The school year is just half over. Rene Paschal, principal at Samuel W. Tucker Elementary School, says the school's modified school calendar has worked well for everyone from school children to teachers to parents. The modified calendar adds 20 optional extended learning days to the school calendar and shortens the summer vacation to 5-6 weeks. He said a number of schools around the country are using a modified calendar but Tucker is the first and only school in Alexandria to use it.
School started this year on Aug. 6 and will end June 24 at the same time as the other schools. This leaves a 6-week break during the summer this year. Paschal says that the students don't lose as much knowledge over this time period as during a normal summer break, and the intersessions also offer the opportunity for the students to get more instruction.
Optional two-week intersessions are offered from Oct. 19-30 and March 28-April 8. About 600 of the 750 students take the option to sign up for the intersessions.
Pam Tiemeyer, intersession coordinator, says the intersessions are separate from the regular school calendar. A child can be invited to remediation or choose an enrichment class. There is a charge of $125 for the intersessions or $10 for students who receive reduced price lunches. The remedial classes are split into two learning periods each day with one devoted to remediation and the other an elective of arts/PE.
Because students struggle with basic facts, Paschal says every day there is a 15-minute drill: "You could be going to play soccer but first you're going to spend 15 minutes doing math."
Enrichment classes offer a variety of experiences.
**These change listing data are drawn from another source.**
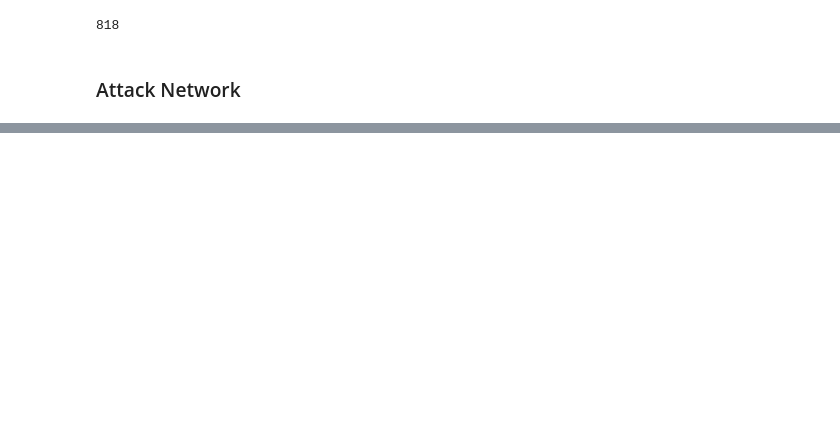
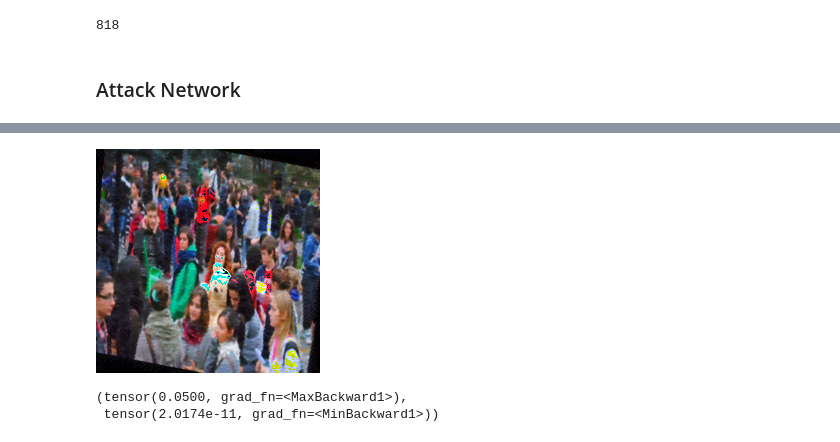
Before and after one commit to raynardj/python4ml, a Jupyter notebook: experiments/Adversarial_Attack.ipynb, the cells around one changed output, grey strips where cells are left out. Cells and saved outputs as stored; diff of their text form; code cells hidden in the pictures; blank space fills up the shorter version.

```diff
--- a/experiments/Adversarial_Attack.ipynb
+++ b/experiments/Adversarial_Attack.ipynb
@@ -87,6 +102,12 @@ def cvblock(ks,in_,out_,act=nn.ReLU()):
     if act: layers.append(act)
     return nn.Sequential(*layers)
 
+# Normalize Module
+
+# Normalize the image, the mean and std are based on imagenet,
+# The dataset our pretrained resnet 50 was trained on
+# Why not using the normalize in torchvision.transforms? because we have to normalize images in batch in this case
+
 class Normalize(nn.Module):
     def __init__(self,mean=[0.485, 0.456, 0.406], std=[0.229, 0.224, 0.225]):
         super().__init__()
@@ -98,13 +119,20 @@ class Normalize(nn.Module):
                 self.mean_.repeat([x.size(0),1,x.size(2),x.size(3)]))\
                 /self.std_.repeat([x.size(0),1,x.size(2),x.size(3)])
 
+# Attack Network
 
+# The attack network is an image generator based on the original image
+# It will generate an image to interfere the original image
+# even if the interference is indifferent to human eyes
 class attack(nn.Module):
     def __init__(self, width = 128):
+        """
+        Create interference using the original image
+        """
         super().__init__()
-        netlist = [cvblock(3,3,width)]+list(cvblock(3,width,width) for i in range(5))+[cvblock(3,width,3, act= nn.Sigmoid())]
+        netlist = [cvblock(3,3,width)]+list(cvblock(3,width,width) for i in range(5))+[cvblock(3,width,3, act= nn.Tanh())]
         self.net = nn.Sequential(*netlist)
 
     def forward(self,x):
-        return self.net(x)/20
+        return self.net(x)/30
 # %%
@@ -163,0 +228,10 @@ torch.cuda.empty_cache()
+# %%
+noise, image_interfered  = interfere(image_tensor)
+toimage(image_interfered)
+# %% [output]
+[figure, added]
+# %%
+noise.max(), noise.min()
+# %% [output]
+(tensor(0.0500, grad_fn=<MaxBackward1>),
+ tensor(2.0174e-11, grad_fn=<MinBackward1>))
```
Also changed, not shown: parts of 23 cells of this notebook.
Tiemeyer said one popular choice was Tango Soccer: A Taste of Argentina where the performing group Quintango taught the students about Argentina and how soccer and the tango use similar steps. At the end of two weeks, the youngsters put on a performance for the school and invited guests. Tiemeyer said other classes focus on world travelers with one on French culture, geography and food. "Since we have such a diverse culture here, the kids like the country classes," she said.
Another option is service-oriented where the older students learn to be a tutor. "This is hugely popular and not just the exceptional students participate. It is an area where some of our special ed kids shine," Tiemeyer said, "and the younger kids love cooking. They read a book like 'Green Eggs and Ham' and then they make it. In one class Home Depot came and helped them learn how to build something by measuring and constructing."
Paschal said the students produce the Tucker Today show, which is broadcast every morning before school starts. Paschal says the students read the school menu for the day, the birthdays, weather and other events." He said one father takes two weeks off work to come and teach one of the intersessions on how to make videos, special effects and write scripts for the morning show. These are interspersed in Tucker Today throughout the year.
This modified calendar began in 2003 after a process of garnering community and parental support and teacher input. They were required to get at least 75 percent parental buy-in to move ahead with the proposal as well as approval by the School Board.
"Teachers are given the option on whether to teach the extra 20 days but it is extra income and most of them like to do it," Paschal said.
But this isn't like regular school. A teacher must present a proposal for an enrichment intersession class and have it approved. Tiemeyer said, "I wondered if the kids would resent starting school in early August while their friends are still enjoying summer. But our kids love it here. And their summers aren't all that exciting so they would rather be here.” She added that the students haven't been out of school that long when they return in August so by the third day of school they are up and running without the learning lag.
Paschal said they are always tweaking the program. In the beginning, the intersessions were mandatory but free. Now they are optional but everyone pays something. The other major change was incorporating some academic element even in arts and athletics. It used to be that students just made a choice and got it, "but over the years we realized it is a school, not a summer camp." Paschal said, "It's difficult to prove that test scores have increased as a result of the modified calendar but teachers anecdotally say they can see the difference."